Material shown:
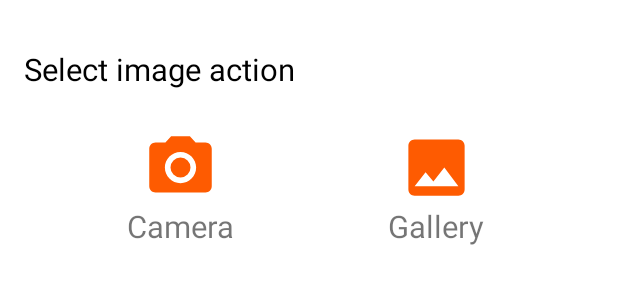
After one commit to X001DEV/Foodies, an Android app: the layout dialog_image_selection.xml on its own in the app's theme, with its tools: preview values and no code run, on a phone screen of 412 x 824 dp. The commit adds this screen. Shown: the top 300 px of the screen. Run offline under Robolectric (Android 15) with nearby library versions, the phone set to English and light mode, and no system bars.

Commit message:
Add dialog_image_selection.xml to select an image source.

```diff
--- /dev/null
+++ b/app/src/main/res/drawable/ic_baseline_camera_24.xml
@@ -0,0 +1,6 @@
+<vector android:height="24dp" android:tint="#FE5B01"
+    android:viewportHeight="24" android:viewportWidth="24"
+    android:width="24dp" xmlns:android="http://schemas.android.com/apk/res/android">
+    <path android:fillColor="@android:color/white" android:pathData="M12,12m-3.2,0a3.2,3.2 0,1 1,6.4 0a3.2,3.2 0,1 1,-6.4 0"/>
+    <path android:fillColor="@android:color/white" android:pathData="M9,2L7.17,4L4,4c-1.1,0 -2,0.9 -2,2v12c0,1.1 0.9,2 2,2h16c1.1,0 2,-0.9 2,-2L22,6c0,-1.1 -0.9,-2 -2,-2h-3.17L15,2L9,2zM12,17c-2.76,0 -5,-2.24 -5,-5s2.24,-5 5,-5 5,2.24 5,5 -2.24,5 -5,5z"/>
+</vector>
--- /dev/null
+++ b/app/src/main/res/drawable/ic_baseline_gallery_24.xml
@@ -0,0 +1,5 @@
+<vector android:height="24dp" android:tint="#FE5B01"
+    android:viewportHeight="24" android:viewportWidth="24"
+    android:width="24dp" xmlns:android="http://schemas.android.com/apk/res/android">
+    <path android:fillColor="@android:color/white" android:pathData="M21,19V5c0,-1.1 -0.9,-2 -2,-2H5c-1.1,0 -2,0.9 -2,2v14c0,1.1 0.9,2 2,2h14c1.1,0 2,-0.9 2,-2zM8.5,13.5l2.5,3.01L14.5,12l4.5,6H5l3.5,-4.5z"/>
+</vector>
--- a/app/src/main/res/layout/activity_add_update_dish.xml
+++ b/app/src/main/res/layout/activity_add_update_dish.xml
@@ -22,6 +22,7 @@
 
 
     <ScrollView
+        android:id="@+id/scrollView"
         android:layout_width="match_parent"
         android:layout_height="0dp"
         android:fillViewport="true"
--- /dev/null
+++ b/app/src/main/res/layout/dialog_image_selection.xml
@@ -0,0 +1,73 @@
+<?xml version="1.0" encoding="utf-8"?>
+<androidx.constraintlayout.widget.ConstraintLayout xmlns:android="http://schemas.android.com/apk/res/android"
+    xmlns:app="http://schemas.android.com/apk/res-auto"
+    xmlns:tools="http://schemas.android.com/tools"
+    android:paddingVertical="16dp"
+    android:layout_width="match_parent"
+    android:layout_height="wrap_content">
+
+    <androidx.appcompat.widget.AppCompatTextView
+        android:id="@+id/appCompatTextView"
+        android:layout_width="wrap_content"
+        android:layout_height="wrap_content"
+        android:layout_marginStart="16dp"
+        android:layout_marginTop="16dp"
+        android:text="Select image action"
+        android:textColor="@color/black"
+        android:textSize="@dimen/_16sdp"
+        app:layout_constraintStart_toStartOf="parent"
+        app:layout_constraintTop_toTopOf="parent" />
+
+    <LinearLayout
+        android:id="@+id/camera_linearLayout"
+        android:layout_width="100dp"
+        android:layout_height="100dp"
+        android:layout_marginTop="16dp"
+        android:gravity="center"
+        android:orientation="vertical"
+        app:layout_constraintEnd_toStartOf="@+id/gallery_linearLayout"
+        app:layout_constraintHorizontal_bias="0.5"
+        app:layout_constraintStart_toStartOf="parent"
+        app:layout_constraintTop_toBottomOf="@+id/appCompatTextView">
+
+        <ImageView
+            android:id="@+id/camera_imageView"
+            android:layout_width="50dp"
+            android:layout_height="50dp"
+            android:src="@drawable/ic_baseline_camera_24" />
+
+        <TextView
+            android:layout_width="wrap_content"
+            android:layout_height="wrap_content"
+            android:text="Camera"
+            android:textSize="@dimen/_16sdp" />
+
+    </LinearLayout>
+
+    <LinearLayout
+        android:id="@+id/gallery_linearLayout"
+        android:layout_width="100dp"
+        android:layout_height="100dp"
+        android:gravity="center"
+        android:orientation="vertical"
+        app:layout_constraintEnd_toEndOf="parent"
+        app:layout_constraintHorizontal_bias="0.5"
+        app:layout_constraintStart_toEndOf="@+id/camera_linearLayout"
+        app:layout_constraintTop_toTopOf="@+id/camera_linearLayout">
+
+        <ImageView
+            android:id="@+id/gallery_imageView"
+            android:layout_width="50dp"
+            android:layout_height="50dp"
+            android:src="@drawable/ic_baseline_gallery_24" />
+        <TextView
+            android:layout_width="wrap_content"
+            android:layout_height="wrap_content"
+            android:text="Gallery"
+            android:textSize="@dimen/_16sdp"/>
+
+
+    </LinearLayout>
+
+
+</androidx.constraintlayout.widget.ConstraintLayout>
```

What you have to do:
Repeat every record above exactly, except the pictures.

Exercise output:
After one commit to X001DEV/Foodies, an Android app: the layout dialog_image_selection.xml on its own in the app's theme, with its tools: preview values and no code run, on a phone screen of 412 x 824 dp. The commit adds this screen. Shown: the top 300 px of the screen. Run offline under Robolectric (Android 15) with nearby library versions, the phone set to English and light mode, and no system bars.

Commit message:
Add dialog_image_selection.xml to select an image source.

```diff
--- /dev/null
+++ b/app/src/main/res/drawable/ic_baseline_camera_24.xml
@@ -0,0 +1,6 @@
+<vector android:height="24dp" android:tint="#FE5B01"
+    android:viewportHeight="24" android:viewportWidth="24"
+    android:width="24dp" xmlns:android="http://schemas.android.com/apk/res/android">
+    <path android:fillColor="@android:color/white" android:pathData="M12,12m-3.2,0a3.2,3.2 0,1 1,6.4 0a3.2,3.2 0,1 1,-6.4 0"/>
+    <path android:fillColor="@android:color/white" android:pathData="M9,2L7.17,4L4,4c-1.1,0 -2,0.9 -2,2v12c0,1.1 0.9,2 2,2h16c1.1,0 2,-0.9 2,-2L22,6c0,-1.1 -0.9,-2 -2,-2h-3.17L15,2L9,2zM12,17c-2.76,0 -5,-2.24 -5,-5s2.24,-5 5,-5 5,2.24 5,5 -2.24,5 -5,5z"/>
+</vector>
--- /dev/null
+++ b/app/src/main/res/drawable/ic_baseline_gallery_24.xml
@@ -0,0 +1,5 @@
+<vector android:height="24dp" android:tint="#FE5B01"
+    android:viewportHeight="24" android:viewportWidth="24"
+    android:width="24dp" xmlns:android="http://schemas.android.com/apk/res/android">
+    <path android:fillColor="@android:color/white" android:pathData="M21,19V5c0,-1.1 -0.9,-2 -2,-2H5c-1.1,0 -2,0.9 -2,2v14c0,1.1 0.9,2 2,2h14c1.1,0 2,-0.9 2,-2zM8.5,13.5l2.5,3.01L14.5,12l4.5,6H5l3.5,-4.5z"/>
+</vector>
--- a/app/src/main/res/layout/activity_add_update_dish.xml
+++ b/app/src/main/res/layout/activity_add_update_dish.xml
@@ -22,6 +22,7 @@
 
 
     <ScrollView
+        android:id="@+id/scrollView"
         android:layout_width="match_parent"
         android:layout_height="0dp"
         android:fillViewport="true"
--- /dev/null
+++ b/app/src/main/res/layout/dialog_image_selection.xml
@@ -0,0 +1,73 @@
+<?xml version="1.0" encoding="utf-8"?>
+<androidx.constraintlayout.widget.ConstraintLayout xmlns:android="http://schemas.android.com/apk/res/android"
+    xmlns:app="http://schemas.android.com/apk/res-auto"
+    xmlns:tools="http://schemas.android.com/tools"
+    android:paddingVertical="16dp"
+    android:layout_width="match_parent"
+    android:layout_height="wrap_content">
+
+    <androidx.appcompat.widget.AppCompatTextView
+        android:id="@+id/appCompatTextView"
+        android:layout_width="wrap_content"
+        android:layout_height="wrap_content"
+        android:layout_marginStart="16dp"
+        android:layout_marginTop="16dp"
+        android:text="Select image action"
+        android:textColor="@color/black"
+        android:textSize="@dimen/_16sdp"
+        app:layout_constraintStart_toStartOf="parent"
+        app:layout_constraintTop_toTopOf="parent" />
+
+    <LinearLayout
+        android:id="@+id/camera_linearLayout"
+        android:layout_width="100dp"
+        android:layout_height="100dp"
+        android:layout_marginTop="16dp"
+        android:gravity="center"
+        android:orientation="vertical"
+        app:layout_constraintEnd_toStartOf="@+id/gallery_linearLayout"
+        app:layout_constraintHorizontal_bias="0.5"
+        app:layout_constraintStart_toStartOf="parent"
+        app:layout_constraintTop_toBottomOf="@+id/appCompatTextView">
+
+        <ImageView
+            android:id="@+id/camera_imageView"
+            android:layout_width="50dp"
+            android:layout_height="50dp"
+            android:src="@drawable/ic_baseline_camera_24" />
+
+        <TextView
+            android:layout_width="wrap_content"
+            android:layout_height="wrap_content"
+            android:text="Camera"
+            android:textSize="@dimen/_16sdp" />
+
+    </LinearLayout>
+
+    <LinearLayout
+        android:id="@+id/gallery_linearLayout"
+        android:layout_width="100dp"
+        android:layout_height="100dp"
+        android:gravity="center"
+        android:orientation="vertical"
+        app:layout_constraintEnd_toEndOf="parent"
+        app:layout_constraintHorizontal_bias="0.5"
+        app:layout_constraintStart_toEndOf="@+id/camera_linearLayout"
+        app:layout_constraintTop_toTopOf="@+id/camera_linearLayout">
+
+        <ImageView
+            android:id="@+id/gallery_imageView"
+            android:layout_width="50dp"
+            android:layout_height="50dp"
+            android:src="@drawable/ic_baseline_gallery_24" />
+        <TextView
+            android:layout_width="wrap_content"
+            android:layout_height="wrap_content"
+            android:text="Gallery"
+            android:textSize="@dimen/_16sdp"/>
+
+
+    </LinearLayout>
+
+
+</androidx.constraintlayout.widget.ConstraintLayout>
```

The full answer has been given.